How to complete this task |
Nothing in the data should change when you return it, but leave the pictures out.

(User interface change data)
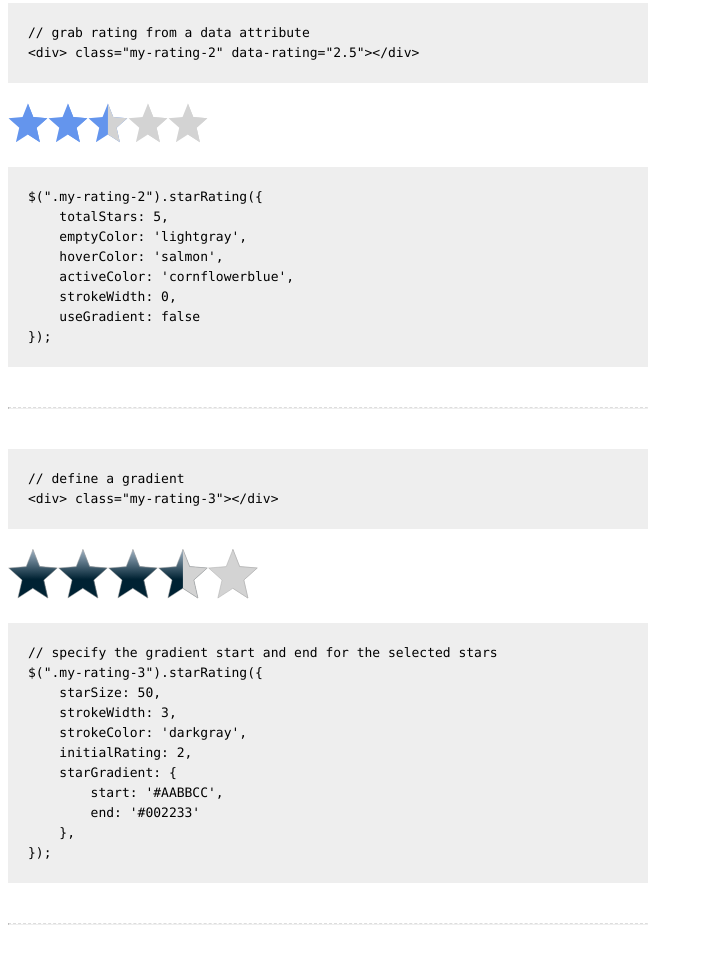
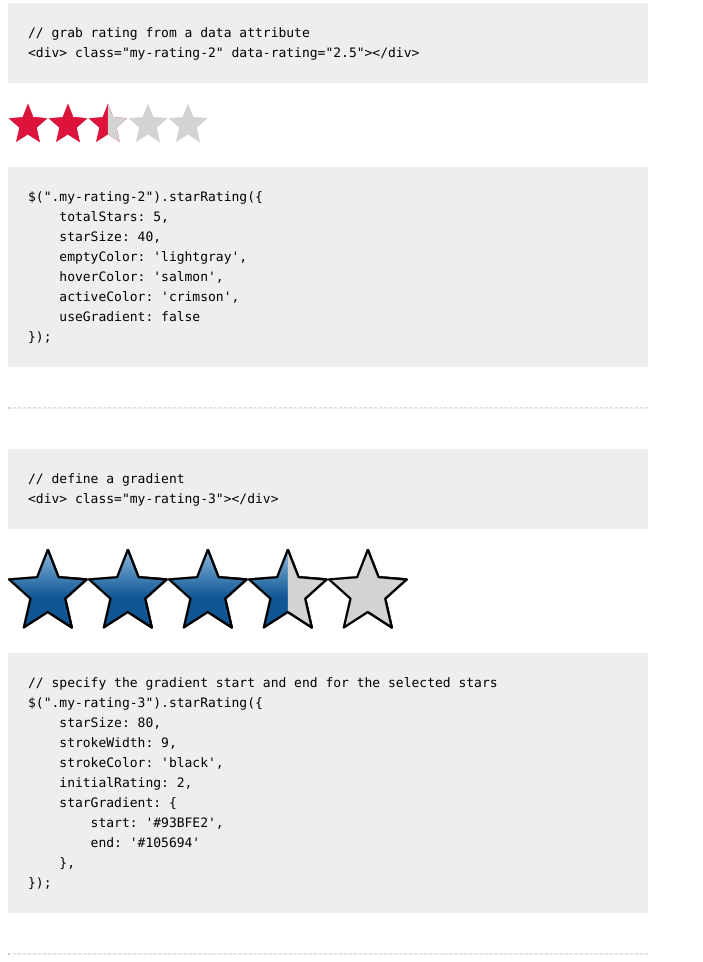
Before and after one commit to nashio/star-rating-svg, a website: page demo/index.html in a window 1280 px wide. Shown: the part 551-1513 px from the top of the page, without its empty margins (0-703 px from the left). Drawn offline with nearby package versions, Linux system fonts and the light colour scheme.

Commit message:
match demo scripts to real scripts

```diff
--- a/demo/index.html
+++ b/demo/index.html
@@ -48,10 +48,10 @@ $(".my-rating").starRating({
 <pre class="pre-show prettyprint">
 $(".my-rating-2").starRating({
     totalStars: 5,
+    starSize: 40,
     emptyColor: 'lightgray',
     hoverColor: 'salmon',
-    activeColor: 'cornflowerblue',
-    strokeWidth: 0,
+    activeColor: 'crimson',
     useGradient: false
 });
 </pre>
@@ -70,13 +70,13 @@ $(".my-rating-2").starRating({
 <pre class="pre-show prettyprint">
 // specify the gradient start and end for the selected stars
 $(".my-rating-3").starRating({
-    starSize: 50,
-    strokeWidth: 3,
-    strokeColor: 'darkgray',
+    starSize: 80,
+    strokeWidth: 9,
+    strokeColor: 'black',
     initialRating: 2,
     starGradient: {
-        start: '#AABBCC',
-        end: '#002233'
+        start: '#93BFE2',
+        end: '#105694'
     },
 });
 </pre>
@@ -142,27 +142,30 @@ $(".my-rating").starRating('unload');
 $(function() {
 
     // basic use comes with defaults values
-    $(".my-rating").starRating({ initialRating: 4, starSize: 25 });
+    $(".my-rating").starRating({
+        initialRating: 4,
+        starSize: 25
+    });
 
     // example grabing rating from markup, and custom colors
     $(".my-rating-2").starRating({
         totalStars: 5,
+        starSize: 40,
         emptyColor: 'lightgray',
         hoverColor: 'salmon',
-        activeColor: 'cornflowerblue',
-        strokeWidth: 0,
+        activeColor: 'crimson',
         useGradient: false
     });
 
     // specify the gradient start and end for the selected stars
     $(".my-rating-3").starRating({
-        starSize: 50,
-        strokeWidth: 3,
-        strokeColor: 'darkgray',
+        starSize: 80,
+        strokeWidth: 9,
+        strokeColor: 'black',
         initialRating: 2,
         starGradient: {
-            start: '#AABBCC',
-            end: '#002233'
+            start: '#93BFE2',
+            end: '#105694'
         },
     });
 
@@ -180,7 +183,8 @@ $(function() {
     });
 
     $(".my-rating-5").starRating({
-    	readOnly: true
+        initialRating: 4,
+        readOnly: true
     });
 
 
```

Response box |
Before and after one commit to nashio/star-rating-svg, a website: page demo/index.html in a window 1280 px wide. Shown: the part 551-1513 px from the top of the page, without its empty margins (0-703 px from the left). Drawn offline with nearby package versions, Linux system fonts and the light colour scheme.

Commit message:
match demo scripts to real scripts

```diff
--- a/demo/index.html
+++ b/demo/index.html
@@ -48,10 +48,10 @@ $(".my-rating").starRating({
 <pre class="pre-show prettyprint">
 $(".my-rating-2").starRating({
     totalStars: 5,
+    starSize: 40,
     emptyColor: 'lightgray',
     hoverColor: 'salmon',
-    activeColor: 'cornflowerblue',
-    strokeWidth: 0,
+    activeColor: 'crimson',
     useGradient: false
 });
 </pre>
@@ -70,13 +70,13 @@ $(".my-rating-2").starRating({
 <pre class="pre-show prettyprint">
 // specify the gradient start and end for the selected stars
 $(".my-rating-3").starRating({
-    starSize: 50,
-    strokeWidth: 3,
-    strokeColor: 'darkgray',
+    starSize: 80,
+    strokeWidth: 9,
+    strokeColor: 'black',
     initialRating: 2,
     starGradient: {
-        start: '#AABBCC',
-        end: '#002233'
+        start: '#93BFE2',
+        end: '#105694'
     },
 });
 </pre>
@@ -142,27 +142,30 @@ $(".my-rating").starRating('unload');
 $(function() {
 
     // basic use comes with defaults values
-    $(".my-rating").starRating({ initialRating: 4, starSize: 25 });
+    $(".my-rating").starRating({
+        initialRating: 4,
+        starSize: 25
+    });
 
     // example grabing rating from markup, and custom colors
     $(".my-rating-2").starRating({
         totalStars: 5,
+        starSize: 40,
         emptyColor: 'lightgray',
         hoverColor: 'salmon',
-        activeColor: 'cornflowerblue',
-        strokeWidth: 0,
+        activeColor: 'crimson',
         useGradient: false
     });
 
     // specify the gradient start and end for the selected stars
     $(".my-rating-3").starRating({
-        starSize: 50,
-        strokeWidth: 3,
-        strokeColor: 'darkgray',
+        starSize: 80,
+        strokeWidth: 9,
+        strokeColor: 'black',
         initialRating: 2,
         starGradient: {
-            start: '#AABBCC',
-            end: '#002233'
+            start: '#93BFE2',
+            end: '#105694'
         },
     });
 
@@ -180,7 +183,8 @@ $(function() {
     });
 
     $(".my-rating-5").starRating({
-    	readOnly: true
+        initialRating: 4,
+        readOnly: true
     });
 
 
```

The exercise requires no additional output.